Over the millennia, the spring-fed stream that winds through the 80 acres of Black Partridge Woods carved a ravine into a broad, sloping bluff overlooking the Des Plaines River. Today, canopies of sugar maple, basswood and oak drop sharply from the highlands to the streambed below. This unique ravine landscape, together with the preserve’s location on a sleepy road in a corner of Lemont, makes Black Partridge Woods a rare treat.
Enjoying Black Partridge Woods
The steep, unpaved and unmarked trails of Black Partridge Woods offer visitors the opportunity to test their navigation and hiking skills, while the quaint stone bridge, picnic tables and rustic shelter provides a scenic view of the preserve for less active visitors. The picnic shelter and tables are just to the west of the lot over a small stone bridge.
Trails are unmarked and not immediately visible from the parking lot, but hiking up the slope on the north side of the lot will reveal them. Watch your step when hiking the trails, as tree roots and the natural terrain can make walking more challenging.
Nature at Black Partridge Woods
Black Partridge Woods boasts one of the earliest displays of spring wildflowers in the region. In late March and early April, thick-leaved skunk cabbages and bright yellow marsh marigolds push up in wet areas along the stream. Pink and lavender blooms of hepatica spread on the hills rising from the stream valley.
In mid- to late April, prairie trillium, trout lilies, wild ginger, waterleaf and wild geranium bloom on the slopes of the ravine. As April gives way to May, the pink and yellow of shooting stars and golden Alexanders add color to the open areas of the woodland.
Animals observed here include northern water snake, American toad, wood pewee and red-headed woodpecker. Early May is primetime for birdwatching, as migrating warblers and other songbirds stop to rest and feed in the preserve on their long flights north.

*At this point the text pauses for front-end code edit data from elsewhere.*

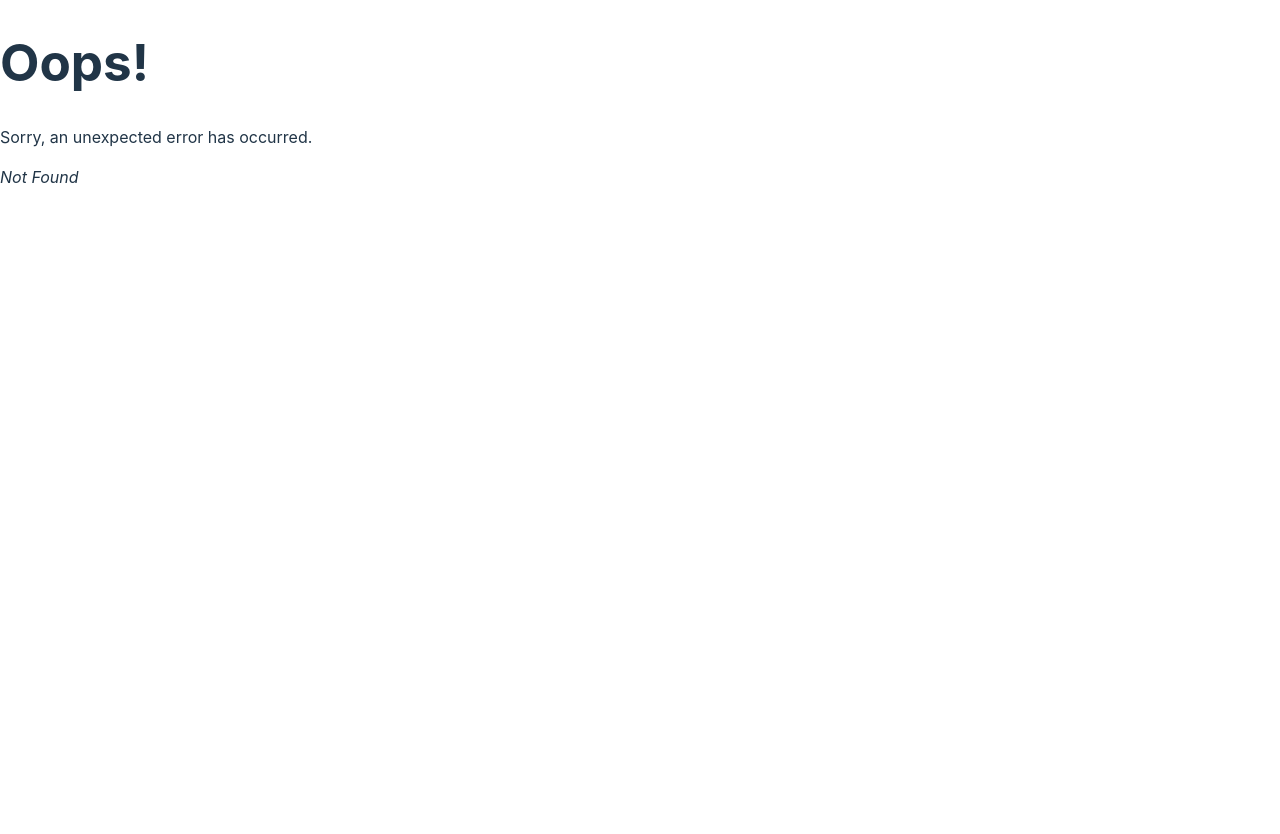
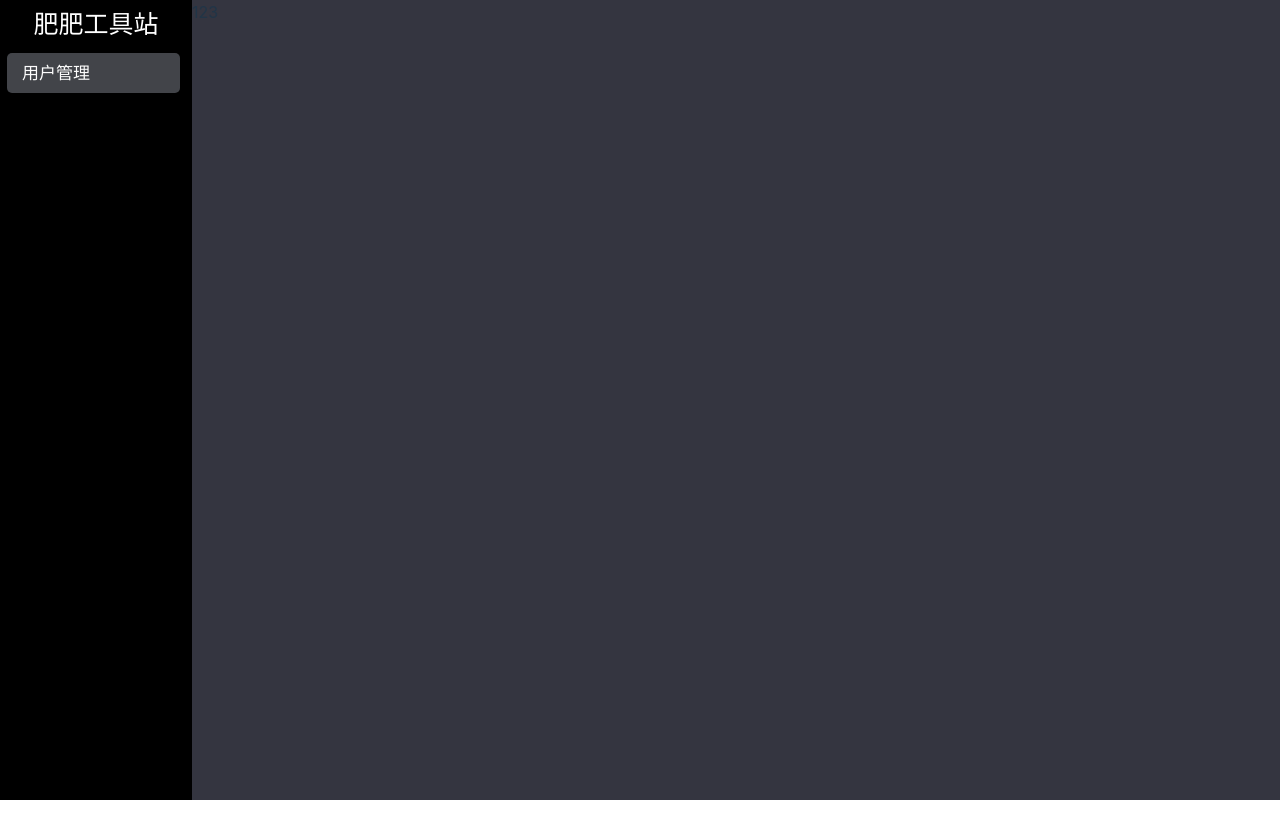
Before and after one commit to litterWhite8/ffxiv-util-react, a React (Vite) app: page /dashboard/userManage in a window 1280 px wide. Before the commit this address had no page. After the commit the page ends 800 px from the top, so only its background shows below. Built offline with nearby package versions, Linux system fonts and the light colour scheme.

Commit message:
dashboard页面编写

```diff
--- a/src/index.css
+++ b/src/index.css
@@ -25,6 +25,9 @@ a:hover {
 body {
   margin: 0;
   place-items: center;
+  display: flex;
+  justify-content: center;
+  align-items: center;
   min-width: 320px;
   min-height: 100vh;
 }
--- a/src/page/dashboard/index.jsx
+++ b/src/page/dashboard/index.jsx
@@ -1,4 +1,6 @@
 import styled from "styled-components";
+import {NavLink, Outlet, Route} from "react-router-dom";
+import UserManage from "./userManage.jsx"
 
 export default function DashBoard(){
     const Page = styled.div`
@@ -9,14 +11,14 @@ export default function DashBoard(){
 
       .menu {
         width: 15%;
-        background-color: rgb(43, 45, 48);
+        background-color: rgb(0, 0, 0);
       }
 
       .menu-title {
         color: #ffffff;
         width: 100%;
         height: 50px;
-        background-color: rgb(39, 40, 44);
+        background-color: rgb(0, 0, 0);
         font-size: 25px;
         margin: 0;
         display: flex;
@@ -24,9 +26,28 @@ export default function DashBoard(){
         align-items: center;
       }
 
+      .nav-link {
+        width: calc(100% - 34);
+        border-radius: 5px;
+        height: 40px;
+        line-height: 40px;
+        font-size: 17px;
+        font-weight: 700;
+        padding-left: 15px;
+        margin: 3px 12px 3px 7px;
+        display: block;
+        color: #fdfdfd;
+      }
+
+      .nav-link:hover {
+        background-color: rgb(59, 62, 66);
+
+
+      }
+
       .content {
         width: 85%;
-        background-color: #1e1f22;
+        background-color: #343540;
       }
     `
 
@@ -36,9 +57,20 @@ export default function DashBoard(){
         <Page height={pageHeight}>
             <div className={"menu"}>
                 <h1 className={"menu-title"}>肥肥工具站</h1>
+                <div>
+                    <NavLink to={"/dashboard/userManage"} className={"nav-link"}
+                             style={({ isActive, isPending, isTransitioning }) => {
+                                 return {
+                                     backgroundColor: isActive ? "rgb(66,68,73)" : "",
+                                 };
+                             }}
+                    >用户管理</NavLink>
+                </div>
             </div>
 
-            <div className={"content"}>123</div>
+            <div className={"content"}>
+                <Outlet/>
+            </div>
         </Page>
     )
 }
--- /dev/null
+++ b/src/page/dashboard/userManage.jsx
@@ -0,0 +1,7 @@
+export default function UserManage(){
+    return(
+        <div>
+            123
+        </div>
+    )
+}
```
Also changed, not shown: src/router/index.jsx (+15 -1 lines).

The high-quality waters of Black Partridge’s stream provide a home to many species of fish, amphibians and reptiles. One resident is the rare mottled sculpin, a fish that requires cool, highly oxygenated water. To protect this stream and its inhabitants, Black Partridge Woods was designated an Illinois Nature Preserve in 1965, the second site in Illinois to receive this distinction.